The Cassini probe, launched from Earth in 1997 (six months before I started publishing kottke.org), has been taking photos of Saturn and its moons for 11 years now. The Wall Street Journal has a great feature that shows exactly what the probe has been looking at all that time. (Note: the video above features flashing images, so beware if that sort of thing is harmful to you.)
Over at The Planetary Society, Emily Lakdawalla highlighted an image taken by the Cassini spacecraft of Saturn separate from its rings.
This enormous mosaic showing the flattened globe of Saturn floating amongst the complete disk of its rings must surely be counted among the great images of the Cassini mission. From Earth, we never see Saturn separate from its rings.

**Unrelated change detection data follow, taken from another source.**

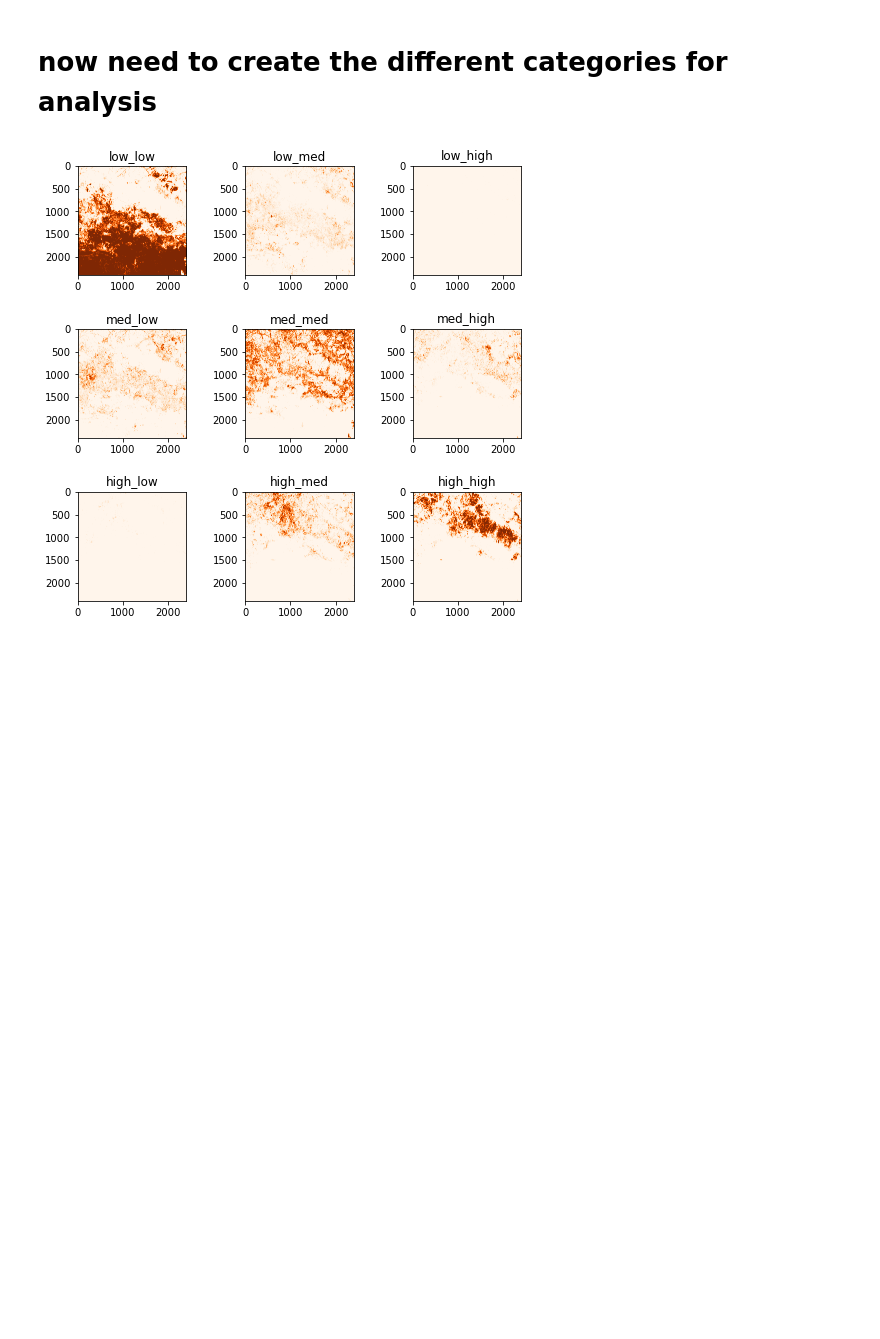
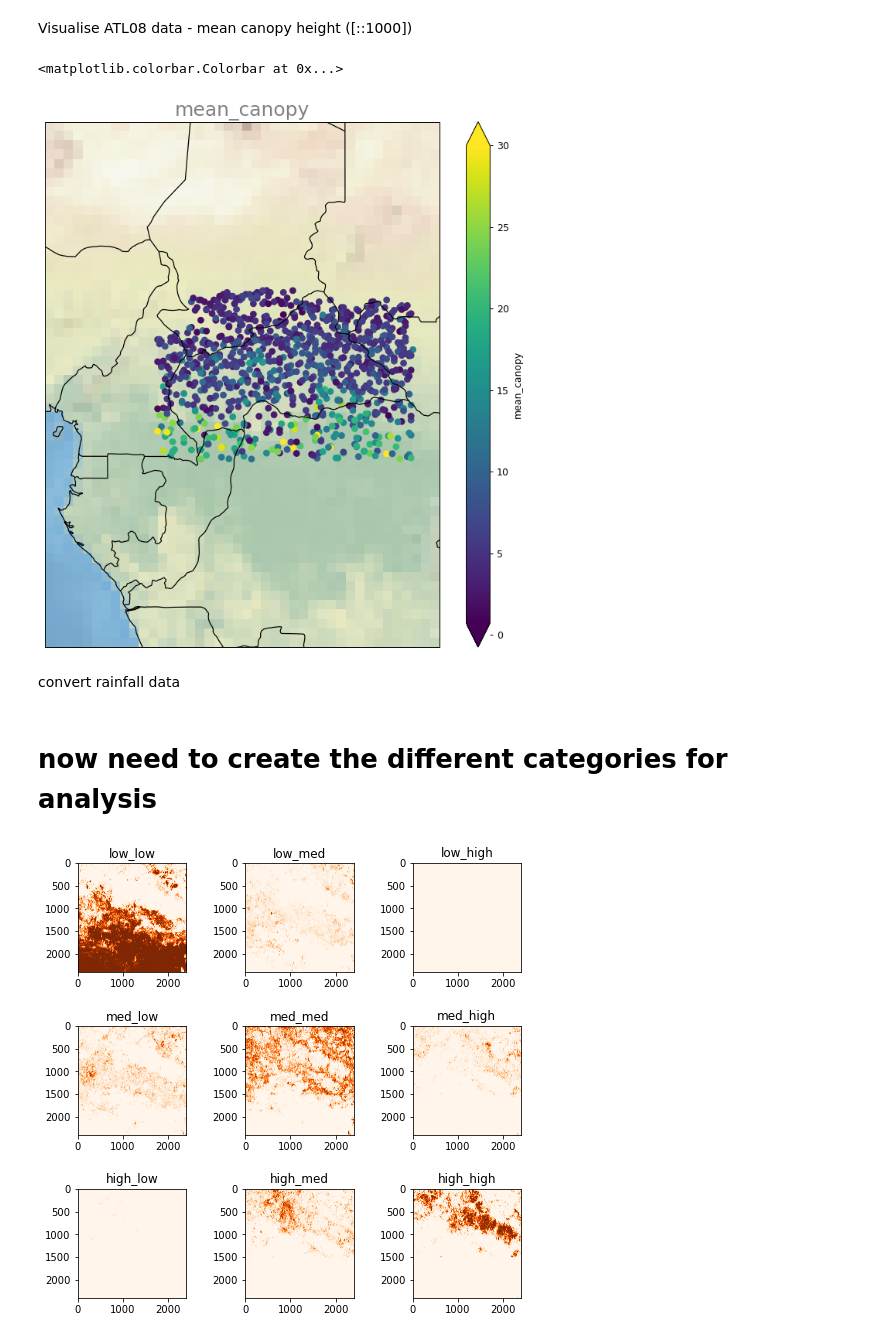
Before and after one commit to samtgrant/Masters, a Jupyter notebook: ATL08_points.ipynb, the cells around one changed output. Cells and saved outputs as stored; diff of their text form; code cells hidden in the pictures; blank space fills up the shorter version.

```diff
--- a/ATL08_points.ipynb
+++ b/ATL08_points.ipynb
@@ -143,0 +108,36 @@ plt.show()
+# %% [markdown]
+Visualise ATL08 data - mean canopy height ([::1000])
+# %%
+# plotting the data without the correcting for anomalies
+variable = "mean_canopy"
+mean_canopy_min = all_points["mean_canopy"].min()
+mean_canopy_max = all_points["mean_canopy"].max()
+vmin= mean_canopy_min
+vmax= 30
+
+ticks=np.arange(-20,100,5)
+
+#size of image
+plt.figure(figsize=(10,10), dpi= 90)
+
+#coordinates / projection
+ax = plt.axes(projection=crs.PlateCarree())
+
+# / right /  /
+lat1, lon1, lat2, lon2 = 8, 29, -8, 20
+ax.set_extent([lat1, lon1, lat2, lon2], crs=crs.PlateCarree())
+
+#background and design
+ax.coastlines(resolution='50m', color='black', linewidth=1)
+ax.stock_img()
+ax.add_feature(cfeature.BORDERS)
+ax.set_title('{}'.format(variable), fontsize = 20, color = 'gray')
+
+#adding variable onto map (and colour bar)
+plt.scatter(all_points['longitude'][::1000], all_points['latitude'][::1000],c=all_points[variable][::1000], cmap='viridis', vmin=vmin,vmax=vmax,transform=ccrs.PlateCarree())
+plt.colorbar(label=variable, shrink=1, ticks=ticks,extend='both')
+# %% [output]
+<matplotlib.colorbar.Colorbar at 0x...>
+[figure, added]
+# %% [markdown]
+convert rainfall data
```
Also changed, not shown: parts of 16 cells of this notebook, 25 other files.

Here, we can see the whole thing, a gas giant like Jupiter, separated at last from the rings that encircle it.
Taking this idea one step further, I removed the rings completely, along with the "ringlight" lighting up the night hemisphere, creating a more-or-less pure look of what Saturn would look like without its rings.
Larger version is available on Mlkshk.
Fabio Di Donato made this fantastic short film about Saturn using hundreds of thousands of images taken by the Cassini-Huygens spacecraft.
I love the editing technique employed here...the film feels like a silent short from the 1920s but also very contemporary. (via ★interesting)
There is no 3-D CGI involved in this amazing Saturn fly-by video...it's made from thousands of hi-res photographs taken by the Cassini orbiter.
Wait for the full-frame full-color video starting at around 1:00. (thx, sam)